▶ Excerpted records:
====
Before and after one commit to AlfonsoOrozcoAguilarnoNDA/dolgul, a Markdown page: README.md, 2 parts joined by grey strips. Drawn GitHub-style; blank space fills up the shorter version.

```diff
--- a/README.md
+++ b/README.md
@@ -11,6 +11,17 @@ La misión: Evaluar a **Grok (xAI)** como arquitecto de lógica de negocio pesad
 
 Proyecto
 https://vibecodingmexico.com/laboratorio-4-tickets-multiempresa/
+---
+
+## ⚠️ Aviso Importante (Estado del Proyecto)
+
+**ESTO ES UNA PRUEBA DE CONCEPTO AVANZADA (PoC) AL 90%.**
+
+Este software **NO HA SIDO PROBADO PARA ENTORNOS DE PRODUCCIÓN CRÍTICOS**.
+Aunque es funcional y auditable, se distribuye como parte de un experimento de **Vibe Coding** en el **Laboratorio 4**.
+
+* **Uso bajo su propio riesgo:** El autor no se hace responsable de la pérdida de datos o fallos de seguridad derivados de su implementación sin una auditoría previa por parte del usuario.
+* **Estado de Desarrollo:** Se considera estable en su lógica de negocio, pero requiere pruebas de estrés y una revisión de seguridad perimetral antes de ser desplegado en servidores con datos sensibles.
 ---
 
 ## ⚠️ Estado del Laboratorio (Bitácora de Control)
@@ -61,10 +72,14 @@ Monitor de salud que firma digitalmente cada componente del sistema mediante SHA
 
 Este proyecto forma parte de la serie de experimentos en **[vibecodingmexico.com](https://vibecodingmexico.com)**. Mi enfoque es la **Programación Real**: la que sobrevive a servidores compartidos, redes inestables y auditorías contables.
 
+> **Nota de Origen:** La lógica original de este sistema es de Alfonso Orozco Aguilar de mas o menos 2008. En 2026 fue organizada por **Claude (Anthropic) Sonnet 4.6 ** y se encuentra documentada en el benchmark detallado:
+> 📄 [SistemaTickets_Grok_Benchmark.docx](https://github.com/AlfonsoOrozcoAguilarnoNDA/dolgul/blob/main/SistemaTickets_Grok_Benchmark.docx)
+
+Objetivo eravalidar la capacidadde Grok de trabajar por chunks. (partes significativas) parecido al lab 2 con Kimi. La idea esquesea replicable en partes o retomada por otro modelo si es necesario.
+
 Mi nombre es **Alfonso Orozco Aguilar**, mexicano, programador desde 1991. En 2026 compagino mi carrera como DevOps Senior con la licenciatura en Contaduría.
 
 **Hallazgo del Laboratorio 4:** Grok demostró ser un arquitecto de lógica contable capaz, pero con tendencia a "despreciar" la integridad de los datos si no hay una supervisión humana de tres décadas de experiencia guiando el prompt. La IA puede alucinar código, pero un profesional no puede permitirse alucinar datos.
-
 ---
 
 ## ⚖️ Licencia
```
====
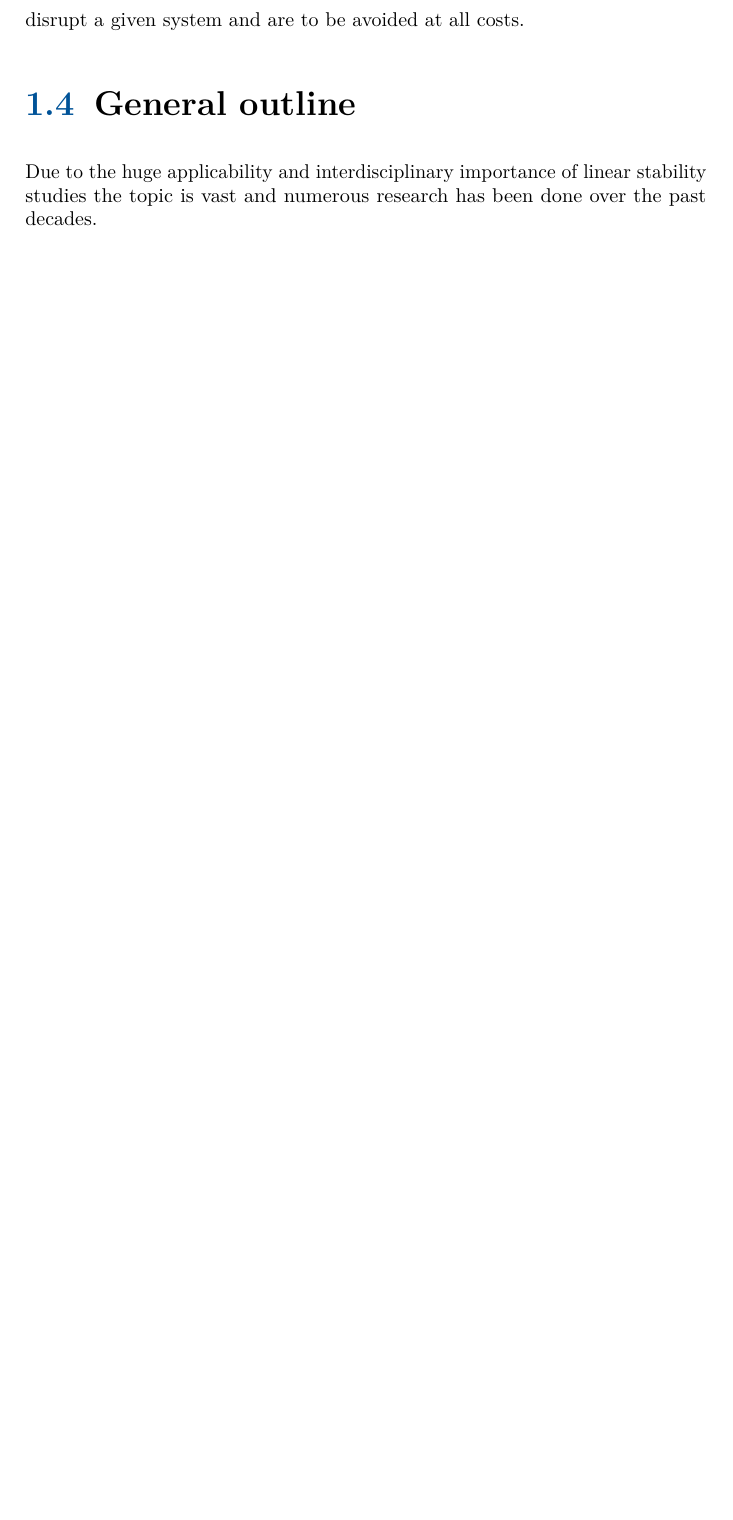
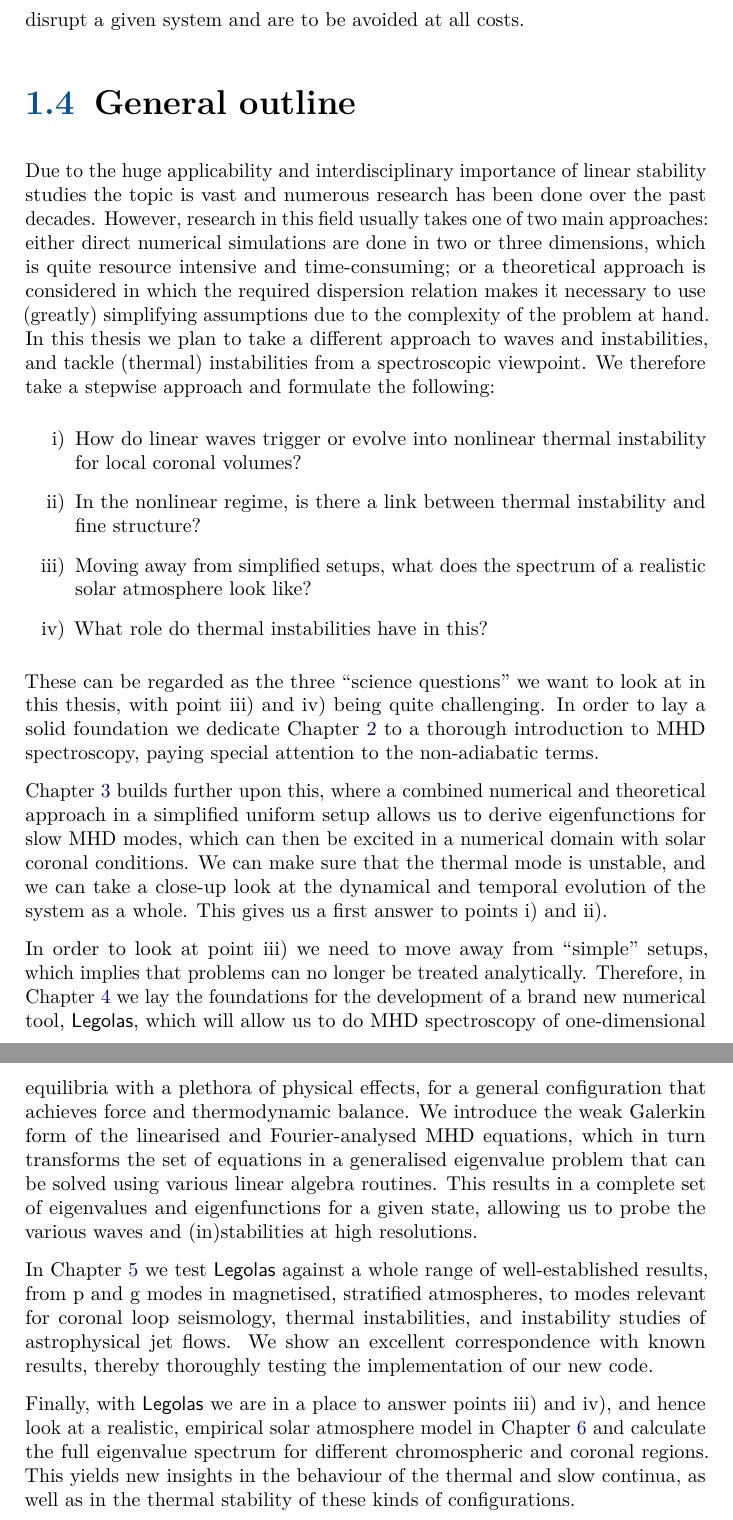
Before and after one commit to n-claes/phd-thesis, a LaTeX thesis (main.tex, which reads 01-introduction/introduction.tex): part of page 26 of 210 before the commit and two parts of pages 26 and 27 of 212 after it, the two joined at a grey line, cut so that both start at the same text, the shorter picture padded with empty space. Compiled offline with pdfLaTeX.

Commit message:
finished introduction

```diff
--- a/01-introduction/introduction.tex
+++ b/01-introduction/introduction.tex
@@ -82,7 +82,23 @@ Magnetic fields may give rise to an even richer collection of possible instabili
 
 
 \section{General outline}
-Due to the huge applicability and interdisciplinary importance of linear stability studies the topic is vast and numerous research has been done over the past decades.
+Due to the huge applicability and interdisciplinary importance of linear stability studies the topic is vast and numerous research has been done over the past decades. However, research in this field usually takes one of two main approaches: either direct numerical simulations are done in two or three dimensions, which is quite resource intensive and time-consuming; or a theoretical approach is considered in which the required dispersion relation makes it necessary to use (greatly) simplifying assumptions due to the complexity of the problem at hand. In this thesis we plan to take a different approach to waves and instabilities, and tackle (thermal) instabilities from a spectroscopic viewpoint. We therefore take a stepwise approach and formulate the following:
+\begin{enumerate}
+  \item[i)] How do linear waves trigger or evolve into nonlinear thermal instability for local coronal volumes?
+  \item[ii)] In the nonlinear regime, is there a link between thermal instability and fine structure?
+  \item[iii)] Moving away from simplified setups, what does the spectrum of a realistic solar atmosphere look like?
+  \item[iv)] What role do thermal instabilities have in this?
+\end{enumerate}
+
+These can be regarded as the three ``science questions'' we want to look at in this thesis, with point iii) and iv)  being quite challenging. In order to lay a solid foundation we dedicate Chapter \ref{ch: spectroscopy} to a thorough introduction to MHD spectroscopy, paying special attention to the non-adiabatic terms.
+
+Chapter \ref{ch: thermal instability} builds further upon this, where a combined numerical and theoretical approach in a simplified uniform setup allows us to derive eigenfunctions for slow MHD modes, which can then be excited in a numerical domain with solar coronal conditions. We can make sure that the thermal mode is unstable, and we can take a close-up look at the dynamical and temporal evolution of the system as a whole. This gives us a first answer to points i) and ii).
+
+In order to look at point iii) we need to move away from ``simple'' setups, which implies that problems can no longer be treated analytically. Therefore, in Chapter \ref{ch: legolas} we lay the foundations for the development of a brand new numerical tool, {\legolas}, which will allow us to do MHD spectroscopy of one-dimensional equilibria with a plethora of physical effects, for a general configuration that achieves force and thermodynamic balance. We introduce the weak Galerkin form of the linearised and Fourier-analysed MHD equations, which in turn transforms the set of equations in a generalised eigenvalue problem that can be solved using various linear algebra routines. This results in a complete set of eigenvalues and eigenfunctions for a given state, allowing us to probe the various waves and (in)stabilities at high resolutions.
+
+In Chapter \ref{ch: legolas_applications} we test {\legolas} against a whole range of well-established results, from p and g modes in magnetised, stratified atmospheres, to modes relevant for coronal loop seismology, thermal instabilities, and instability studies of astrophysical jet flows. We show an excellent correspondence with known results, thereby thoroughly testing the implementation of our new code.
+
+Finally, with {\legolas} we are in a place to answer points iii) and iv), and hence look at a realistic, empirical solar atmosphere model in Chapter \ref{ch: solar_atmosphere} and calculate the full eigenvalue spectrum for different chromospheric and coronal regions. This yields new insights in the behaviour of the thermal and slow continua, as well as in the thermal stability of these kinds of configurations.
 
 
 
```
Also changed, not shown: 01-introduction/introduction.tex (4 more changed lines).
====
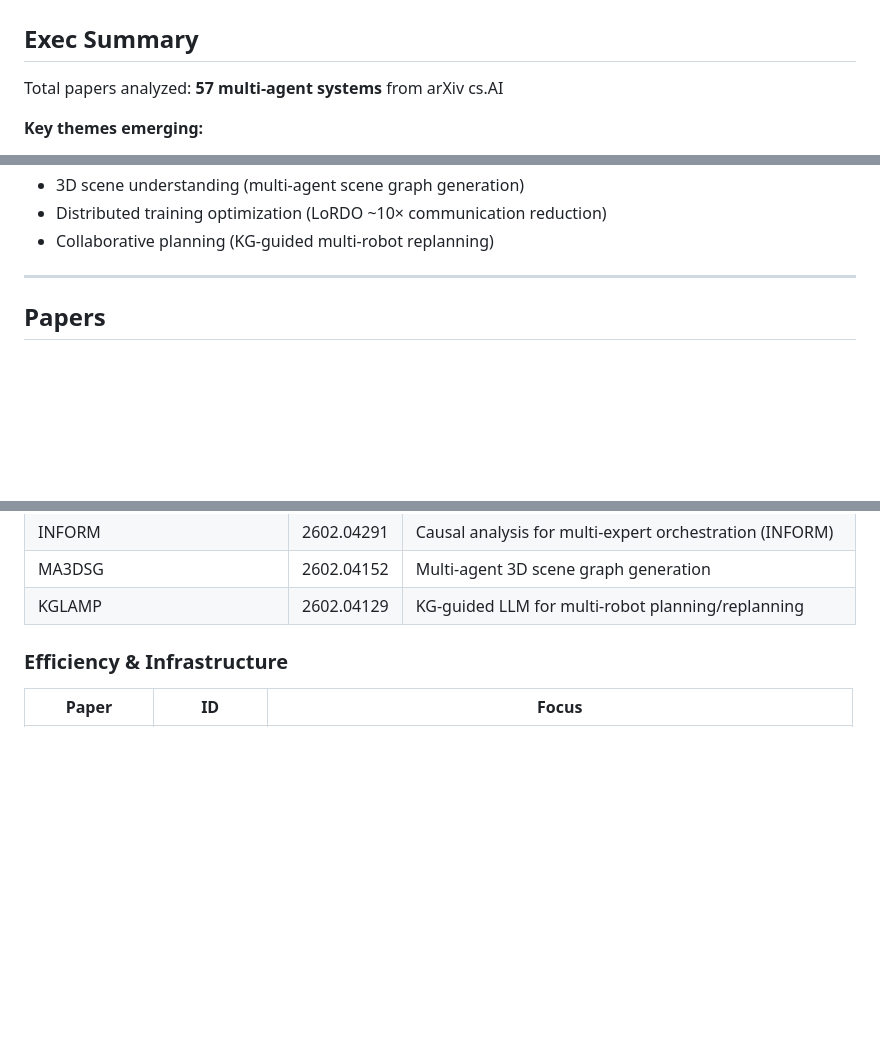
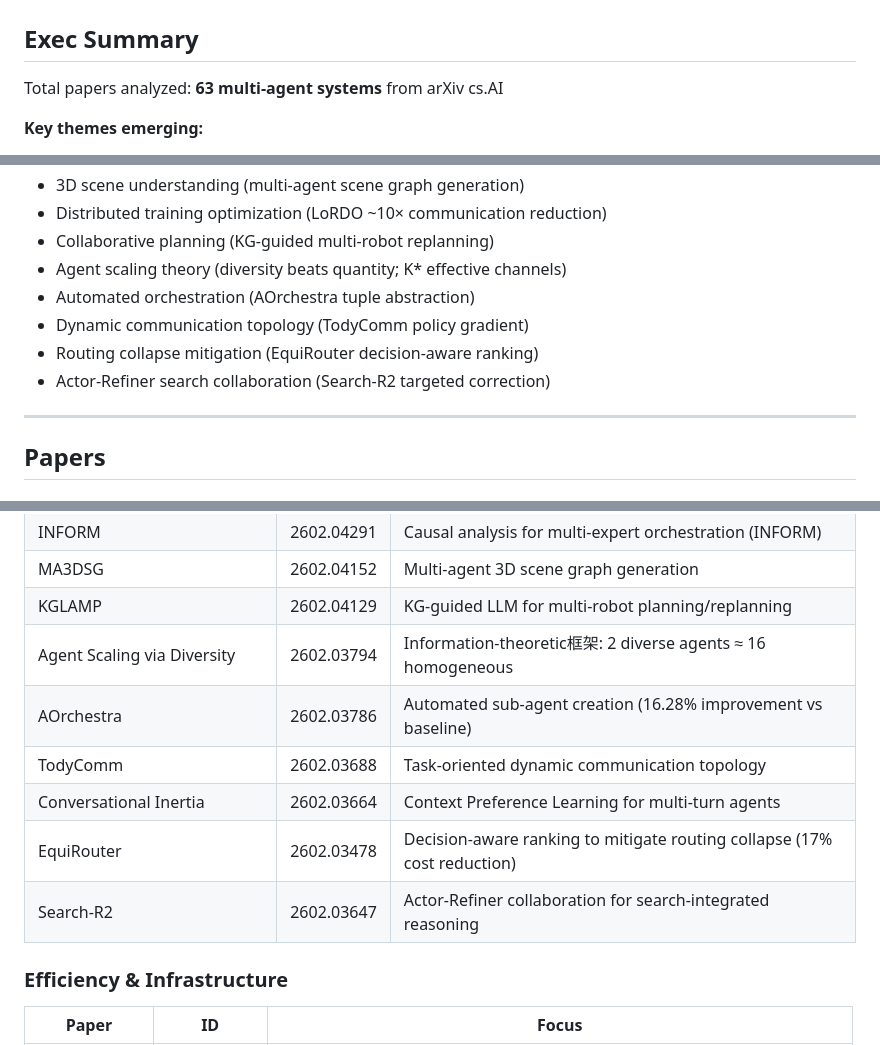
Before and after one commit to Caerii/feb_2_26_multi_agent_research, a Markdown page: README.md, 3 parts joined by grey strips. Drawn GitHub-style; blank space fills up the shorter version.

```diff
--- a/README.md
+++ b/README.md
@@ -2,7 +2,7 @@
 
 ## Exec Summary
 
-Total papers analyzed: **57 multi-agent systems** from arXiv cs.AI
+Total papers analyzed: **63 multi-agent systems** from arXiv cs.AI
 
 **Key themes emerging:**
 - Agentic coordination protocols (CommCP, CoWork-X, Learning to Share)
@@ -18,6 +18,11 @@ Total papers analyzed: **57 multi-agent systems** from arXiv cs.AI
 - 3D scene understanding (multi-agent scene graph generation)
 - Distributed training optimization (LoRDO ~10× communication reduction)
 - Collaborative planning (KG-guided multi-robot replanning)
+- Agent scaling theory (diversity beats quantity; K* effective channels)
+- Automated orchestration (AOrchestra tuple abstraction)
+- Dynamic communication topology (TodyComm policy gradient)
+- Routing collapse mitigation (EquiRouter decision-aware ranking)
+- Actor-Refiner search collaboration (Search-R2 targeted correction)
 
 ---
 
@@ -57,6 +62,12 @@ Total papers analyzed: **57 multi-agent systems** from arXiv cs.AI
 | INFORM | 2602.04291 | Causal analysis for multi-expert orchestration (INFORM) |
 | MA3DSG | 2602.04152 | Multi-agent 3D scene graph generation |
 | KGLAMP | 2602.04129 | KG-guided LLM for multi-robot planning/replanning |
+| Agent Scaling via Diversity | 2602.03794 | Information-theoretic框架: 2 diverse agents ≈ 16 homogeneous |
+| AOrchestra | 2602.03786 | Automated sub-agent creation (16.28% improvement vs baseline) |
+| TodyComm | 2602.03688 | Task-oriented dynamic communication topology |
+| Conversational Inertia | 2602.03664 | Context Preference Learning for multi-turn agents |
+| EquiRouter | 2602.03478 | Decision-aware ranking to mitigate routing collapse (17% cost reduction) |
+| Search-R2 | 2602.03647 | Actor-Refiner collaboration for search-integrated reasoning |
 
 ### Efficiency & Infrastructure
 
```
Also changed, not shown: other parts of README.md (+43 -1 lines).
====
▶ Problem details:
Search the entries for the word "communication". Copy each line where it appears.

▶ Task response:
 - Distributed training optimization (LoRDO ~10× communication reduction)
+- Dynamic communication topology (TodyComm policy gradient)
+| TodyComm | 2602.03688 | Task-oriented dynamic communication topology |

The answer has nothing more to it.